This year brought record prices for beef, calves and finished cattle, and 2014 promises continued success, particularly for cow-calf producers. That was one of the key messages when Cattle Fax president and CEO Randy Blach addressed a group of veterinarians at a “Prevention Works” conference hosted by Boehringer Ingelheim Vetmedica Inc.

Continued short supplies of cattle, growing international beef demand and a more favorable outlook for input costs all contribute to industry optimism as we head into 2014.
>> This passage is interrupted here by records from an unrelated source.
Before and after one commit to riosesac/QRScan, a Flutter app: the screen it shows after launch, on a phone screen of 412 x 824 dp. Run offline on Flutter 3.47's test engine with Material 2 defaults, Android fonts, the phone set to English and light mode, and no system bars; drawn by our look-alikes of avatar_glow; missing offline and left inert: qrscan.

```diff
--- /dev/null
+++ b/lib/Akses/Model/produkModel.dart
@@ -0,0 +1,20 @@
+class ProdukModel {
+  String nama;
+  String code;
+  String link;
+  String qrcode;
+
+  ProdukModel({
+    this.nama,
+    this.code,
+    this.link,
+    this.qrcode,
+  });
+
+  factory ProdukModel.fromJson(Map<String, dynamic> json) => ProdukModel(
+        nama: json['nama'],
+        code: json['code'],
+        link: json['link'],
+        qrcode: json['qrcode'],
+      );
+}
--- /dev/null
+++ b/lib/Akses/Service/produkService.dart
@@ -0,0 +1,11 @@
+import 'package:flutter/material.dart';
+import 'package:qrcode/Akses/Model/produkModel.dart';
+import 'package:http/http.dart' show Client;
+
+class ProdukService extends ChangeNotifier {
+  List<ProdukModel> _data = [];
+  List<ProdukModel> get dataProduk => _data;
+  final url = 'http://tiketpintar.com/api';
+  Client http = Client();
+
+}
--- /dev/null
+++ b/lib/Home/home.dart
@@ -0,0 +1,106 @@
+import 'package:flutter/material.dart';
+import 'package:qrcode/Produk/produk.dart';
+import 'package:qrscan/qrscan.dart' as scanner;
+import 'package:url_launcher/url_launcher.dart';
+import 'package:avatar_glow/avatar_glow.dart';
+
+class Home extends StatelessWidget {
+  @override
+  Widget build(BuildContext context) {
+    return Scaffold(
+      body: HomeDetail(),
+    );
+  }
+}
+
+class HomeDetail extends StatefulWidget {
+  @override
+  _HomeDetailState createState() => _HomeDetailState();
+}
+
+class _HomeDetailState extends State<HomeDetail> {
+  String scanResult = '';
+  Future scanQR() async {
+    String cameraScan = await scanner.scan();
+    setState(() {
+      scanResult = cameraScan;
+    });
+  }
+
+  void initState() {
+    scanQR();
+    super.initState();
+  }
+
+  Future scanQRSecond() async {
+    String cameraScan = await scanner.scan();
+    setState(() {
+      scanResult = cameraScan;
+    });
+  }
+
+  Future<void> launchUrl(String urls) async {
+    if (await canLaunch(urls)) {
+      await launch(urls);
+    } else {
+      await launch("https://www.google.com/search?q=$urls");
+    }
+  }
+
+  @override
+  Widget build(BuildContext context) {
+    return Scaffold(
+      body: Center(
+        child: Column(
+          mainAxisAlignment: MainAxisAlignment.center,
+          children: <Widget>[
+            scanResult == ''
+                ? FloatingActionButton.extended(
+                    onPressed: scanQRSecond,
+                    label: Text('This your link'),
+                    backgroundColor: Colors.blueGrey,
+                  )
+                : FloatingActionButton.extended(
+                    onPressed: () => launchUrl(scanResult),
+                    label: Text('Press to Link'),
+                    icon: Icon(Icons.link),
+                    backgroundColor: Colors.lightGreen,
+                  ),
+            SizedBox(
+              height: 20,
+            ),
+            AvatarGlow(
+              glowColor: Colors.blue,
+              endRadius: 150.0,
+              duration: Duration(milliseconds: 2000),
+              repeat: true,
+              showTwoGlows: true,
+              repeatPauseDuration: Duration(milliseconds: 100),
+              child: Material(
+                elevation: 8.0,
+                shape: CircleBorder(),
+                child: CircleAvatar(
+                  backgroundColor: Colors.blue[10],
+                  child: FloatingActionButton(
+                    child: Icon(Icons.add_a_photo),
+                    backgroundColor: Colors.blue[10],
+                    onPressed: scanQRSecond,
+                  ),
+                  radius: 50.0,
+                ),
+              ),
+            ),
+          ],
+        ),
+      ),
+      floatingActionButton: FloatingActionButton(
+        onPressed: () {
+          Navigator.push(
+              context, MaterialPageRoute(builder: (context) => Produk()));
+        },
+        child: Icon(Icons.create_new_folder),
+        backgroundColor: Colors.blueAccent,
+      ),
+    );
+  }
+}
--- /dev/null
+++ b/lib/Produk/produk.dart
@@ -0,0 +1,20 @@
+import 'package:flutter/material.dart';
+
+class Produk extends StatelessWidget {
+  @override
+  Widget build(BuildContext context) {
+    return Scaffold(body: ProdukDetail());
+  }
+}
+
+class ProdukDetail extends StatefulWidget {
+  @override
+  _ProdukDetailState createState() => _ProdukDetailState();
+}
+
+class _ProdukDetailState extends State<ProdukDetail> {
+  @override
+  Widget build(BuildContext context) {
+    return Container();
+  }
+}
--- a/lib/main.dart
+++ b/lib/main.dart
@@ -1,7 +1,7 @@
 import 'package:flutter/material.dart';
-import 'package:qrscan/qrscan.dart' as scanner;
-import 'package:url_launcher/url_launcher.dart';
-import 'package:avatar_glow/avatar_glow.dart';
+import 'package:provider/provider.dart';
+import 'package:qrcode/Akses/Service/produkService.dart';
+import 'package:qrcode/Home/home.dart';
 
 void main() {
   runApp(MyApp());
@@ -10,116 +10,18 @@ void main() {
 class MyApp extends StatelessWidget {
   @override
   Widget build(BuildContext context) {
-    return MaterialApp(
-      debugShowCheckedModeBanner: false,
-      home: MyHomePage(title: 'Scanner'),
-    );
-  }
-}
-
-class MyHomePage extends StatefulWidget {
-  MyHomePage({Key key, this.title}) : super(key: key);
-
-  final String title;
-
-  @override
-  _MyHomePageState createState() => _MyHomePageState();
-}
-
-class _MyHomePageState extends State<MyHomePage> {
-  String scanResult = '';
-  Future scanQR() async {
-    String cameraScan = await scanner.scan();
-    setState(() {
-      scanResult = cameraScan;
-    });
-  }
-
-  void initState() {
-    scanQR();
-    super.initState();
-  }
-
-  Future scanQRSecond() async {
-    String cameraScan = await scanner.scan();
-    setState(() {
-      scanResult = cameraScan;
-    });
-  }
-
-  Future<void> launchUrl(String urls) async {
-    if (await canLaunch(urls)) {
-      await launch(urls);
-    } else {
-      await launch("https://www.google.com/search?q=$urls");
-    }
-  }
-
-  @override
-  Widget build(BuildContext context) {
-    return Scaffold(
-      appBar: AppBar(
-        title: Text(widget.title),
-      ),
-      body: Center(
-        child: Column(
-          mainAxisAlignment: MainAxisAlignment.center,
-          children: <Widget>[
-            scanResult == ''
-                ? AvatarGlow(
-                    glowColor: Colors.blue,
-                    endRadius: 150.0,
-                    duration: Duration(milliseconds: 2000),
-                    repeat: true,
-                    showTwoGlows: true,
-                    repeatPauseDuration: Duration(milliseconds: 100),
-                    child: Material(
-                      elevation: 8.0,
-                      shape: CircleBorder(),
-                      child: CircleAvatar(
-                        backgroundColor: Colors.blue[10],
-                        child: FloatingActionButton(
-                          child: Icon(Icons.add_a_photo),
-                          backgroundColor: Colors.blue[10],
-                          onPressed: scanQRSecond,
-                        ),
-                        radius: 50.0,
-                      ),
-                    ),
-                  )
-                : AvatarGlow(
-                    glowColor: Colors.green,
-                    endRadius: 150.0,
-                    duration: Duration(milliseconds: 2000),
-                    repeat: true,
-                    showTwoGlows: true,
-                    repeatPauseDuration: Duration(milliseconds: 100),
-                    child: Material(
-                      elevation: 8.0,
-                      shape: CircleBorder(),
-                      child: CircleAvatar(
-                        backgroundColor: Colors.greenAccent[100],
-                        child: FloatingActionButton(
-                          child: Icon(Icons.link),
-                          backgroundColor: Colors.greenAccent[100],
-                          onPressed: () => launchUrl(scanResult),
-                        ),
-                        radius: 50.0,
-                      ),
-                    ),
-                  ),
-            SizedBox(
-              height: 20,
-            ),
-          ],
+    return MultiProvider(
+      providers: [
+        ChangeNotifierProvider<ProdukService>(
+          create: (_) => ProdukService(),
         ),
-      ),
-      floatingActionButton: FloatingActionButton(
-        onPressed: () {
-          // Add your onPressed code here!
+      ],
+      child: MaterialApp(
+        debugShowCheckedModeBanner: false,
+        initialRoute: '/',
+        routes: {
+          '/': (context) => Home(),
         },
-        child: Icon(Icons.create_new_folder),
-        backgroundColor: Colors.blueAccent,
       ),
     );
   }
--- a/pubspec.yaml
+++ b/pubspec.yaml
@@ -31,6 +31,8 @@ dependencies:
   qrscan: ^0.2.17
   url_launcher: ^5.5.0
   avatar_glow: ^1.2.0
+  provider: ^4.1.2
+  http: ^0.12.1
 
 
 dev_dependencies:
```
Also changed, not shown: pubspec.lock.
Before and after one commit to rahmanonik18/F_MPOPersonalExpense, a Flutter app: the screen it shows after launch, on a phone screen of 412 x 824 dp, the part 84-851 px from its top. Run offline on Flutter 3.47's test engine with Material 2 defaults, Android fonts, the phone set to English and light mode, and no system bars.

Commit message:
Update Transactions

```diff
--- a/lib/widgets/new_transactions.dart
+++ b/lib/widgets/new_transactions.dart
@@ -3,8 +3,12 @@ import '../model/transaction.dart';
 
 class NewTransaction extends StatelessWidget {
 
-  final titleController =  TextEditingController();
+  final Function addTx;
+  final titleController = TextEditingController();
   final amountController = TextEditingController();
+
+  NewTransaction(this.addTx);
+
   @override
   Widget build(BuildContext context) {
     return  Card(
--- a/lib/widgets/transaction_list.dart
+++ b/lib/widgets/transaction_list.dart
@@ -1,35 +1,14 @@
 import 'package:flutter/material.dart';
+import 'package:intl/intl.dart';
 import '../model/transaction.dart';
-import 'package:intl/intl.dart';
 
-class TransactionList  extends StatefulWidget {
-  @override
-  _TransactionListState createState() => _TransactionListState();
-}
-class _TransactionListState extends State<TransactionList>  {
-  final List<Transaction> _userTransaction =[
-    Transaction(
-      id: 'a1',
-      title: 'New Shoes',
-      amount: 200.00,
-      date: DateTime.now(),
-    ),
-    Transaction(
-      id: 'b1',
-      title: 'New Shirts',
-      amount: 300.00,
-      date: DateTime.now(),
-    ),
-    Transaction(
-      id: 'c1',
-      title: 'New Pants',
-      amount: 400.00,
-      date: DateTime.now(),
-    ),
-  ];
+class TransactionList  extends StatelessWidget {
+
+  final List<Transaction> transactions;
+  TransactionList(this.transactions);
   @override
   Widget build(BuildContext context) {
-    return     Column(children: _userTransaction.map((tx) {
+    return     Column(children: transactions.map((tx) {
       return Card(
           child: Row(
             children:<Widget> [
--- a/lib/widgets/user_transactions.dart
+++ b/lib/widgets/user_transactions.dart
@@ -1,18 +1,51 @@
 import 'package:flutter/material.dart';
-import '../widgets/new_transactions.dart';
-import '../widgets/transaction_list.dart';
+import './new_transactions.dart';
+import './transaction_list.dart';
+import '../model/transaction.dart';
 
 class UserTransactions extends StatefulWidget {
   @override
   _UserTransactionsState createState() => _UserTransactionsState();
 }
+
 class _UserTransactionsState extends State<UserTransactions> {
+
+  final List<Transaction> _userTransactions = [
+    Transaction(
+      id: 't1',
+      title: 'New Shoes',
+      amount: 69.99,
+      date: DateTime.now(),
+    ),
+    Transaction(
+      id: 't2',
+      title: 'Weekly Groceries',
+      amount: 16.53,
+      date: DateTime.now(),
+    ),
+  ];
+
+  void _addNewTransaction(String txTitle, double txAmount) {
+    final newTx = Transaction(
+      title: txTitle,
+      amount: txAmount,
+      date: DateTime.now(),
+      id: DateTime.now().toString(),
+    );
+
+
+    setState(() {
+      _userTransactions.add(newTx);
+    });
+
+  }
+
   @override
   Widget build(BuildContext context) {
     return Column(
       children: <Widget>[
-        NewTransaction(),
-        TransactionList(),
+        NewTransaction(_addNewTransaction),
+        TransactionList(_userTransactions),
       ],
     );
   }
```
Blach says corn production finally has caught up with the extra demand from ethanol, and Cattle Fax projects corn prices to range from $3.50 to $5.50 per bushel over the next two years. Lower corn prices will bring feedyard cost of gain to much more manageable levels. Corn at $9 per bushel translates to cost of gain around $1.40 per pound, he says, while $5 corn brings cost of gain to around $0.80 and $3 corn reduces the cost to about $0.50 per pound. Lower cost of gain creates more competition for feeder cattle, with a positive effect on calf prices.

Blach also notes the U.S. traditionally has been a major player in global corn trade, accounting for 65 to 70 percent of corn exports. Currently, we account for around 20 percent of corn exports as other countries become more competitive. Looking forward, Blach says we will export more of our corn and soy in the form of animal proteins including meat and dairy products.

Other key points from Blach’s presentation include:

  • U.S. cow and bull slaughter are down 20 percent since August, and down about 3.3 percent year to date. Assuming adequate moisture in key areas, commercial cow slaughter will post further declines of about 8 percent in 2014 and 9 percent in 2015 as herds begin rebuilding.
  • China has dramatically increased its beef imports, primarily from Australia. While U.S. beef remains locked out of the Chinese market, that demand opens up opportunities for U.S. beef in other markets.
  • Heifer retention is likely to increase in the United States over the next few years as producers move into a gradual expansion mode. Cattle Fax expects a year-over-year increase in heifer retention of about 140,000 head in 2014.
  • While the U.S. beef herd has contracted since 1996, dairy-cow numbers have been fairly stable, resulting in a larger percentage of U.S. beef production coming from dairy-breed cattle.
  • In 1997, about 25 percent of U.S. dairies had 500 or more cows. Now dairies of that size account for about 60 percent of the total as the number of small operations declines.
  • Profitability has returned to dairy operations and the trend should continue into 2014.
  • U.S. steer and heifer slaughter will post declines of 300,000, 600,000 and 700,000 head during 2013, 2014 and 2015 respectively due to reductions in the cow herd and more heifers remaining on ranches for breeding purposes.
  • Beef demand will post a 2 to 3 percent increase this year and Cattle Fax expects another small increase in 2014.
  • Prices for 550-pound steers will average around $165 per hundredweight this year and $185 next year.
  • Cow-calf producers will earn average profits of around $280 per head in 2014, with low-cost producers topping that average by $150 or more.
  • Fed cattle will average about $126 per hundredweight this year and $130 in 2014. In spite of high selling prices, cattle feeders have lost an average of $75 per head this year. They recently have shifted to moderate profitability, and profits should continue at least through the first quarter of 2014.